Go through the data below and return each line containing the word "Título".

• [The records]:
::::::

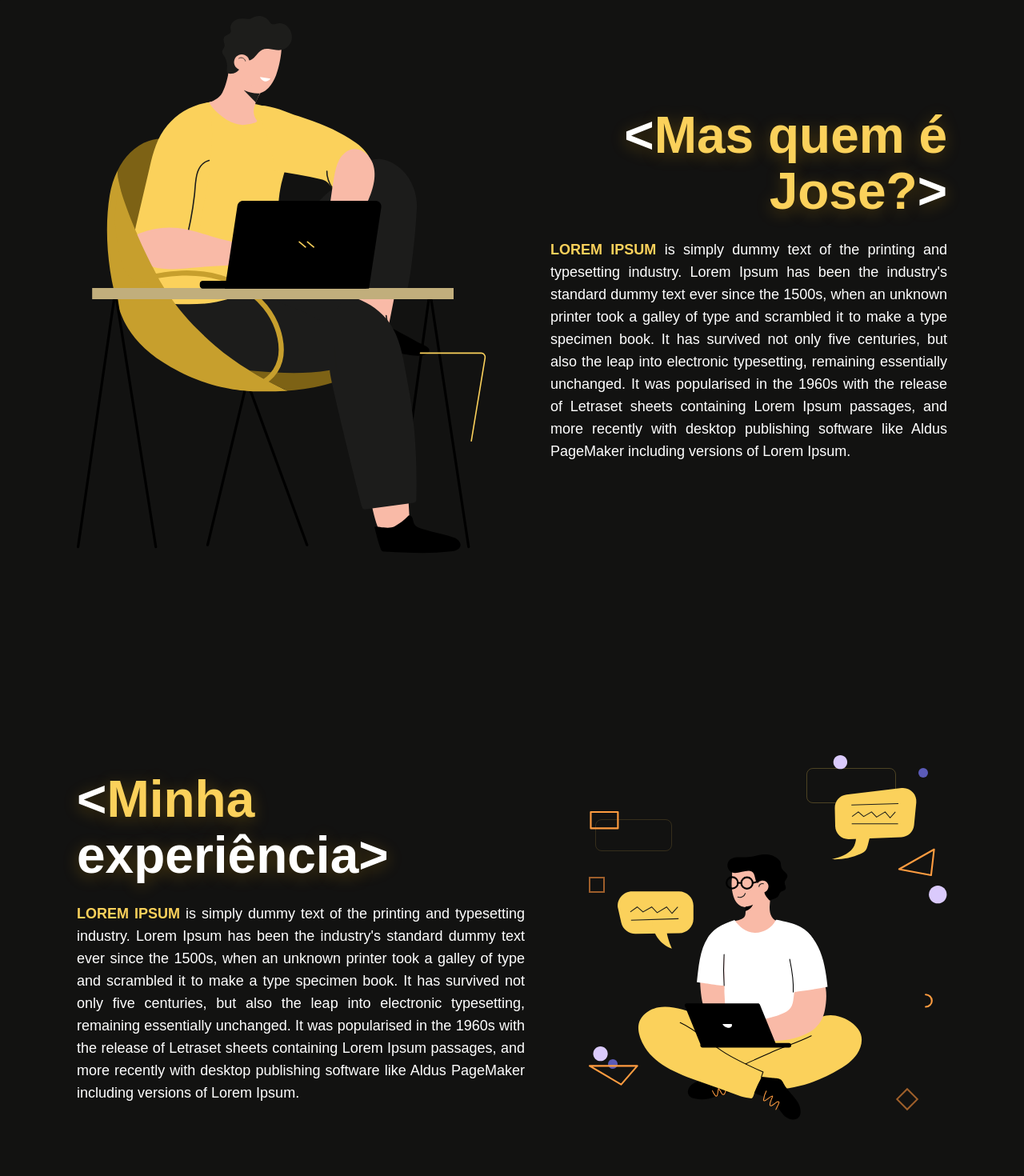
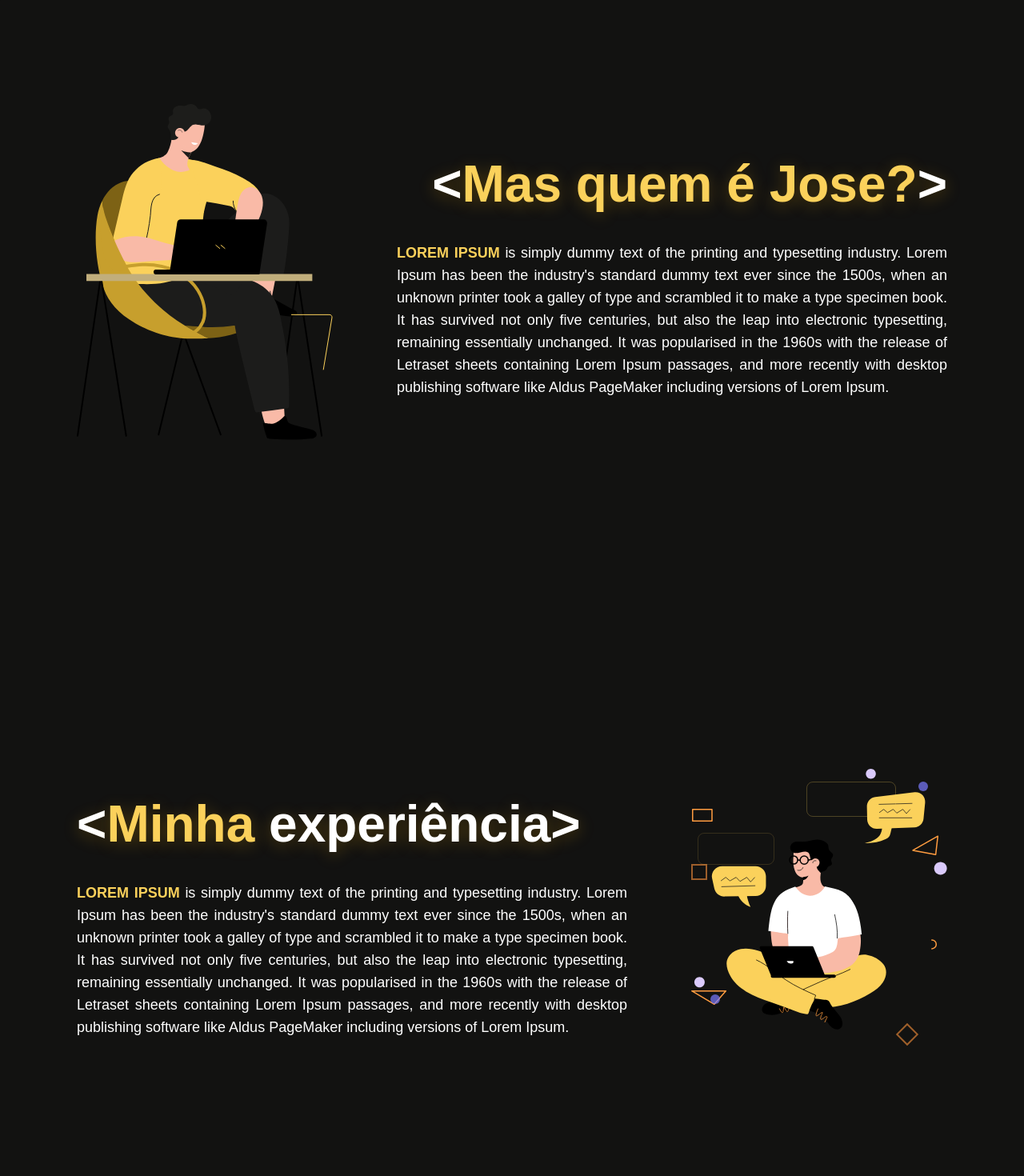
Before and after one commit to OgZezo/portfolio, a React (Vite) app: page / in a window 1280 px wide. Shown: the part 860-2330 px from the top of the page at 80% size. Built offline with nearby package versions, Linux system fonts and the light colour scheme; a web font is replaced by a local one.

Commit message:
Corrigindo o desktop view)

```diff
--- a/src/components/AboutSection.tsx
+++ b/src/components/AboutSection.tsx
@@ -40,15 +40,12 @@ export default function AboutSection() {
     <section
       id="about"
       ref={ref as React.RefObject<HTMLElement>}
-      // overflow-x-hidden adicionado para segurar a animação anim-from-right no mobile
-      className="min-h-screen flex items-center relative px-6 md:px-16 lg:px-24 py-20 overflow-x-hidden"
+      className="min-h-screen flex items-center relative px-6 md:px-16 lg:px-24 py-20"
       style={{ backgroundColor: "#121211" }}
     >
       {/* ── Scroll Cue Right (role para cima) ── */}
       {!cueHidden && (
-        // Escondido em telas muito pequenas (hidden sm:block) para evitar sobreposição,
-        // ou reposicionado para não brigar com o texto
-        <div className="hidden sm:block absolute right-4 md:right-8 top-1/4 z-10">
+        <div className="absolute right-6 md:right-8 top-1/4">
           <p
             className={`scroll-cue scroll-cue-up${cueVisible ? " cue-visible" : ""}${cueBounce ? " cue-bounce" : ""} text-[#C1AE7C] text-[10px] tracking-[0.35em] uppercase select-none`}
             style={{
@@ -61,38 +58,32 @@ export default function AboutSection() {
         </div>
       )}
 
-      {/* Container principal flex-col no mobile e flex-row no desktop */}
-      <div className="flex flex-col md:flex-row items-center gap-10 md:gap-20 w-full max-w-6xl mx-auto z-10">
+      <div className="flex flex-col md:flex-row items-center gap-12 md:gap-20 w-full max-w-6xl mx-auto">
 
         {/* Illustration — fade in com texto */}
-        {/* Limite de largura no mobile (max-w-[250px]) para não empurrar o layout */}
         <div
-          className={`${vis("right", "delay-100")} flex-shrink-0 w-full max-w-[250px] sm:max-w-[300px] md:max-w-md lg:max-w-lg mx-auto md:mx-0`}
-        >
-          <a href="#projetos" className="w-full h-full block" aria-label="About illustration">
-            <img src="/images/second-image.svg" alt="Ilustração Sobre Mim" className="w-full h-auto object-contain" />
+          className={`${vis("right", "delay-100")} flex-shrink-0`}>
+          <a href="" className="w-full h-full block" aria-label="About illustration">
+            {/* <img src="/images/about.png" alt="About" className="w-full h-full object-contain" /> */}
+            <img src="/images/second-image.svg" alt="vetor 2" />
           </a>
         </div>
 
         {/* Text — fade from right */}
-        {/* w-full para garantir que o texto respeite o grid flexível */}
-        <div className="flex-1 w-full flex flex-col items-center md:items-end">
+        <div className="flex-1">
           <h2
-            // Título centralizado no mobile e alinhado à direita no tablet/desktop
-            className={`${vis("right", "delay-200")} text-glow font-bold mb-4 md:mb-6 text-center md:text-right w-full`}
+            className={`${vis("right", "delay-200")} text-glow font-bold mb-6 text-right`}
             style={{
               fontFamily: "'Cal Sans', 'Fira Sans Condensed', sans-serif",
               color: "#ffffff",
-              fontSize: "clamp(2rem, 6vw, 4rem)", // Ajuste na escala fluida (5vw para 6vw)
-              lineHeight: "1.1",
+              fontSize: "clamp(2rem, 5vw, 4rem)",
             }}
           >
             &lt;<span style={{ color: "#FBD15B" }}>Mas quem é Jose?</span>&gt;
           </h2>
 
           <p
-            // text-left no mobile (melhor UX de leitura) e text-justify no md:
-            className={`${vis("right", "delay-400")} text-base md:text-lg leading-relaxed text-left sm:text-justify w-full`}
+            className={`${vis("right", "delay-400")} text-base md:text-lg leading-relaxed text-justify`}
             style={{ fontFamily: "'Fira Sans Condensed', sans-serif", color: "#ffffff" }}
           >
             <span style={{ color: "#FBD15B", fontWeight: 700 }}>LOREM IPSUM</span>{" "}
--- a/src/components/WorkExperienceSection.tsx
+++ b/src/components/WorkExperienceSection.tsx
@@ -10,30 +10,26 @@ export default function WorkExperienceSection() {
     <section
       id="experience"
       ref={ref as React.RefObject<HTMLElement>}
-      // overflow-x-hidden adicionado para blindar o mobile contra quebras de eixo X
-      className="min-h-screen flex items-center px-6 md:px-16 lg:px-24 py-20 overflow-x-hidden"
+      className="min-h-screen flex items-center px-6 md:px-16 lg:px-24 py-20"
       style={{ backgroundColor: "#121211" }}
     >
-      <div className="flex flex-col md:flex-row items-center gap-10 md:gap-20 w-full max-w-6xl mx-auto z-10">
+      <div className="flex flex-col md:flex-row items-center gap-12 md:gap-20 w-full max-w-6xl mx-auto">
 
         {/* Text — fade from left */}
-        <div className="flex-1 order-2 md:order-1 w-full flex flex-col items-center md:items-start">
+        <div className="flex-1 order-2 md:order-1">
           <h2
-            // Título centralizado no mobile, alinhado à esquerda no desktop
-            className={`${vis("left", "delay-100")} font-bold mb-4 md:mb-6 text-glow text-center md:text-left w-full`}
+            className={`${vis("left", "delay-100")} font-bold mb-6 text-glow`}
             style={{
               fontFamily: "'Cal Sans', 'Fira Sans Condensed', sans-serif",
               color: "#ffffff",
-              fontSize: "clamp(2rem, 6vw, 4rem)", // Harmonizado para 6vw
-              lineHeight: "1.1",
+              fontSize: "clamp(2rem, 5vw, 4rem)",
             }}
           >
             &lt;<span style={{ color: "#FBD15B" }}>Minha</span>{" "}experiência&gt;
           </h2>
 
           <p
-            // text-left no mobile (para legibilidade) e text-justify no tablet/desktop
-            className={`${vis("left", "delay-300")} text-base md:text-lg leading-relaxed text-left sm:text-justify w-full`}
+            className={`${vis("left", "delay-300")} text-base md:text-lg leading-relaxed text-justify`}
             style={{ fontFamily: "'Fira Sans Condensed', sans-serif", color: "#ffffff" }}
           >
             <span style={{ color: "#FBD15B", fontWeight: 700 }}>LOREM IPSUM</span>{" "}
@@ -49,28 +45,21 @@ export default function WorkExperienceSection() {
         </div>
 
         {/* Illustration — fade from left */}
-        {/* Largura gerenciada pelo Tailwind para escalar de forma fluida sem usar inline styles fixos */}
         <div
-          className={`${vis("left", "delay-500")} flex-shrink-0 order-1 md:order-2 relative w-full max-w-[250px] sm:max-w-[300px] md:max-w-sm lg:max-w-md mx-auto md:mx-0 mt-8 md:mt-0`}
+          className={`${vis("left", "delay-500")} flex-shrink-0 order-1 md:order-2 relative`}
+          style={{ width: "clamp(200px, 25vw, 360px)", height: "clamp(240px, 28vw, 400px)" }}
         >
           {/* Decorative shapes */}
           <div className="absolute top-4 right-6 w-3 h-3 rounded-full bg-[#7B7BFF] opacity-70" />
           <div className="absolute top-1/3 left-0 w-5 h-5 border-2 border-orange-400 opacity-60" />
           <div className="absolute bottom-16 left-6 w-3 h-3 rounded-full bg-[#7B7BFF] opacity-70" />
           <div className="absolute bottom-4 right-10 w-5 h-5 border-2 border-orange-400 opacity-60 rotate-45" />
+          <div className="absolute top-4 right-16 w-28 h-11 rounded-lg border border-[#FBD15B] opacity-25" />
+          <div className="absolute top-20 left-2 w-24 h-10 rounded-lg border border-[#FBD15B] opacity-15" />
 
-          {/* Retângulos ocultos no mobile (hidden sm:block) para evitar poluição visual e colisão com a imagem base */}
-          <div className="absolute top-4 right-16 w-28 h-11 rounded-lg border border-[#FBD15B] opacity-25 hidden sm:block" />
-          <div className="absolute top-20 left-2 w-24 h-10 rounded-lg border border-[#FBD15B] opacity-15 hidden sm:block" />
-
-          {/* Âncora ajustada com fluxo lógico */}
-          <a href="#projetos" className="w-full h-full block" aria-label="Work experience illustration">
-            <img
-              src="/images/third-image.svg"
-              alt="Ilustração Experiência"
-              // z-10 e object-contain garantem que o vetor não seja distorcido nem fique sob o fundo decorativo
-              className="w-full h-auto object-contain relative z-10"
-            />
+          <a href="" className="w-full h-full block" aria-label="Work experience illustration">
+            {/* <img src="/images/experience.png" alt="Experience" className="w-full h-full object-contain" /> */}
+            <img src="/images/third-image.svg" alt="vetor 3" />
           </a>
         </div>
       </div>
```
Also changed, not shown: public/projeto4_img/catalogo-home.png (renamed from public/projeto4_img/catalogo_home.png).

::::::

• [Task response]:
-            // Título centralizado no mobile e alinhado à direita no tablet/desktop
-            // Título centralizado no mobile, alinhado à esquerda no desktop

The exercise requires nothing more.